> ABOUT THIS EXERCISE
Only one stretch of the records below is wanted: the lines from the one holding "Before and after one commit to tysemitchbin/tysefam, a" through the one holding "Notes: the Energy". Return it exactly, both ends included.
DATA IN THIS EXERCISE: Begin
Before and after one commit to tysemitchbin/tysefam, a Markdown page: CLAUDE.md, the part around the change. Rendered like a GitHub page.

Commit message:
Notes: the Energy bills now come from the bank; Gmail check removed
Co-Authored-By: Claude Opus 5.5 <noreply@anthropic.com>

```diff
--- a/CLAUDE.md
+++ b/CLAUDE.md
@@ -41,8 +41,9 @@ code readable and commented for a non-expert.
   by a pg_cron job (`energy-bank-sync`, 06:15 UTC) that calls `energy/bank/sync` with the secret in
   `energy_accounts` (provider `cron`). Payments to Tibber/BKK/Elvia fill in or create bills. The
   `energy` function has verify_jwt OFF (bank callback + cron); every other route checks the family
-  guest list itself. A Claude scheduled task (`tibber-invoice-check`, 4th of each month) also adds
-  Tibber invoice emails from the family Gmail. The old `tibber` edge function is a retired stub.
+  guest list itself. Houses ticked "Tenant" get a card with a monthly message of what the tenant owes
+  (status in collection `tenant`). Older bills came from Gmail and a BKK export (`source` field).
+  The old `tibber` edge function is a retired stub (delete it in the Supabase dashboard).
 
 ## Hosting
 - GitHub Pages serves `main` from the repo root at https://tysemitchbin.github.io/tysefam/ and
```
DATA IN THIS EXERCISE: End
DATA IN THIS EXERCISE: Begin
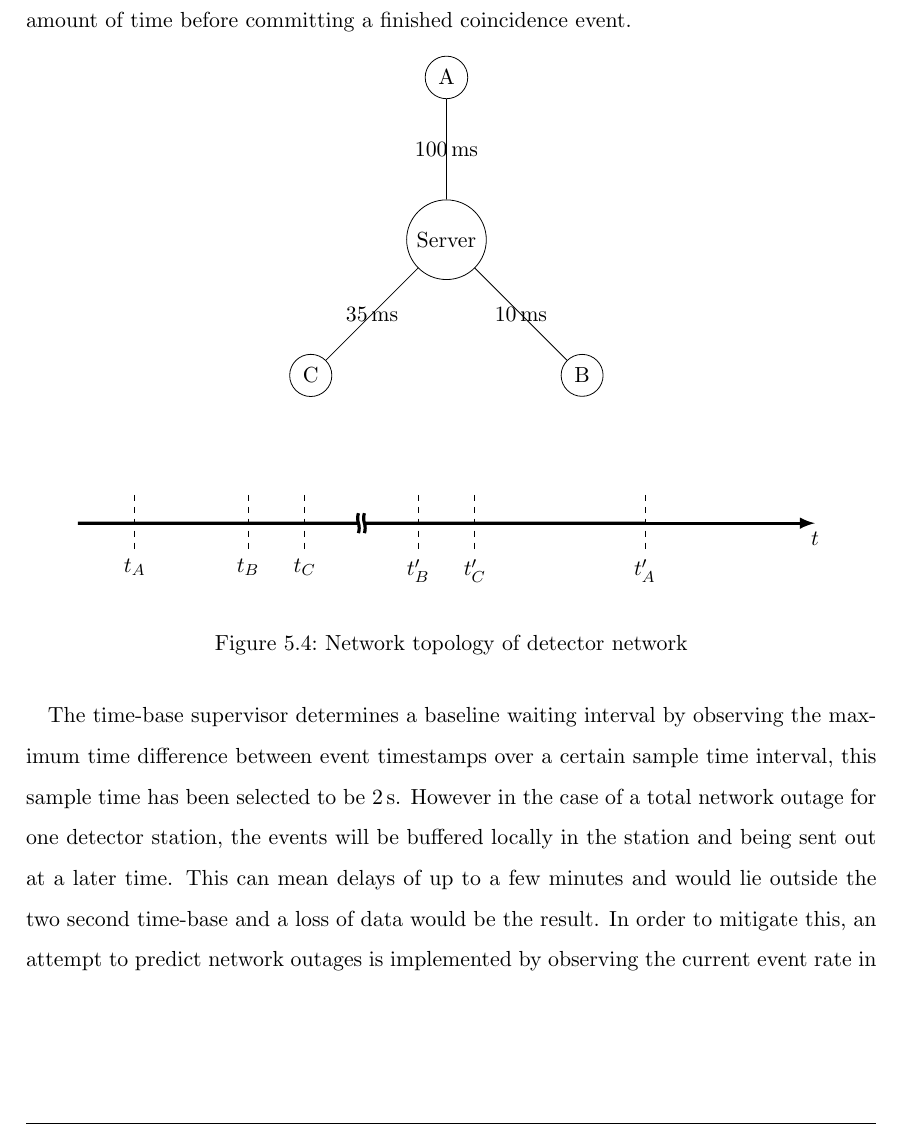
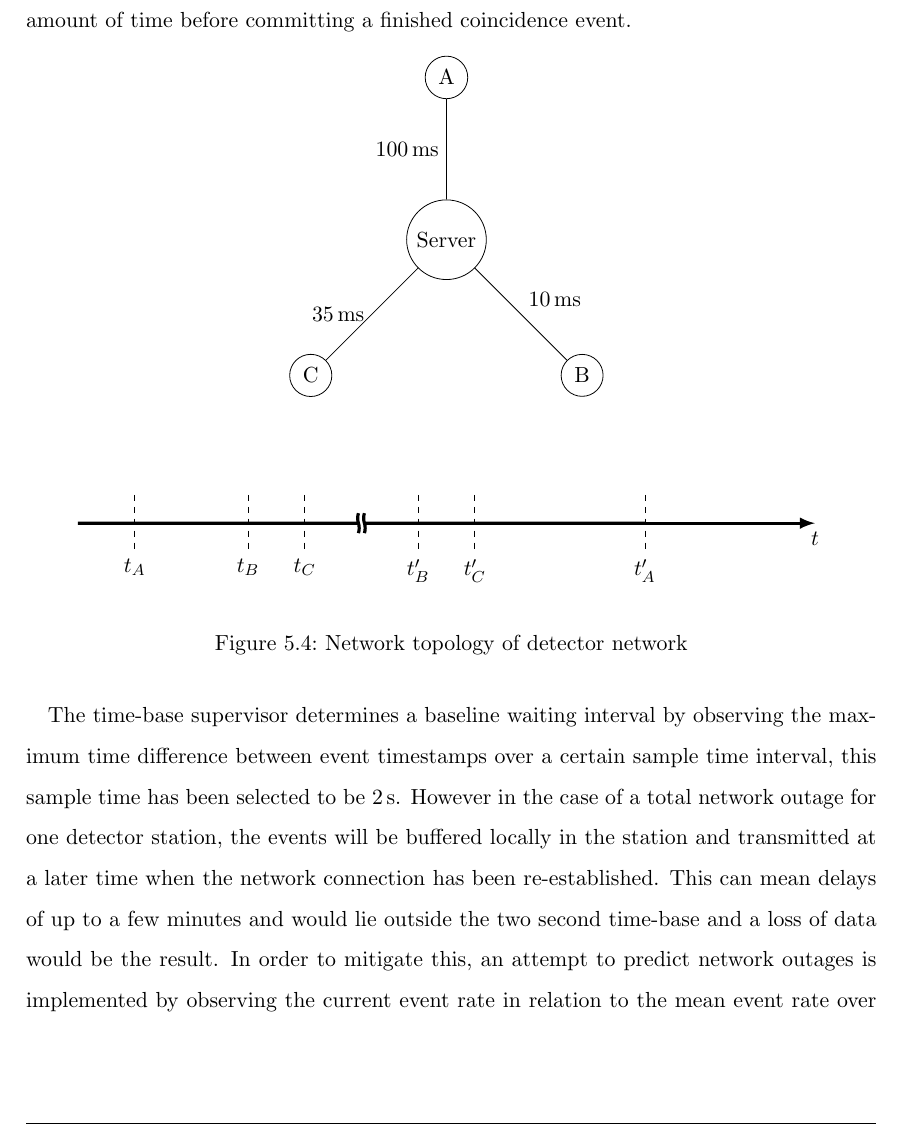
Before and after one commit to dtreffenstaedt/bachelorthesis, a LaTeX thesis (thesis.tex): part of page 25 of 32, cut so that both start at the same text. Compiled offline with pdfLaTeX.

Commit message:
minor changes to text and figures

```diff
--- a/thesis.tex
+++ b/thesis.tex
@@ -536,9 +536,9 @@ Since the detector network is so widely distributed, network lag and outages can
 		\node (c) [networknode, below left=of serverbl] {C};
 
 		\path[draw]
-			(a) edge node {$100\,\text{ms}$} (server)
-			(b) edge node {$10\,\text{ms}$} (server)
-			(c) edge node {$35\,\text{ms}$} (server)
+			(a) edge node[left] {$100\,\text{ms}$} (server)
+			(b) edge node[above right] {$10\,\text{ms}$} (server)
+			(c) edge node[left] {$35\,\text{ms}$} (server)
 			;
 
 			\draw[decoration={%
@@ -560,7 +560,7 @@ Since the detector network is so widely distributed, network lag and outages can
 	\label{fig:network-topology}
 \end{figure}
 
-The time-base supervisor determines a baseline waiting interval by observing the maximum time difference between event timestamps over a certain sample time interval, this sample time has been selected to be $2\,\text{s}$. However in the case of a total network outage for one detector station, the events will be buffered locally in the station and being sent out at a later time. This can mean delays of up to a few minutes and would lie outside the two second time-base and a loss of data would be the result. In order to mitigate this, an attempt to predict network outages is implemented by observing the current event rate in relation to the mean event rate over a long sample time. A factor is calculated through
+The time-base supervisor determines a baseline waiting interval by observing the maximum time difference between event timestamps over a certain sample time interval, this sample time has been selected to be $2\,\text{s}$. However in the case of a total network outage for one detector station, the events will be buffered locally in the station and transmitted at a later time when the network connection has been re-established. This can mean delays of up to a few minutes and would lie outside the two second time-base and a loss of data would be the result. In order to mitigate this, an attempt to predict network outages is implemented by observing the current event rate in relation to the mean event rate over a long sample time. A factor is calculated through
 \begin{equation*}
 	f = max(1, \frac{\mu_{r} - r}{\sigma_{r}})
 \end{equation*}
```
DATA IN THIS EXERCISE: End
> SOLVED PROBLEM
Before and after one commit to tysemitchbin/tysefam, a Markdown page: CLAUDE.md, the part around the change. Rendered like a GitHub page.

Commit message:
Notes: the Energy bills now come from the bank; Gmail check removed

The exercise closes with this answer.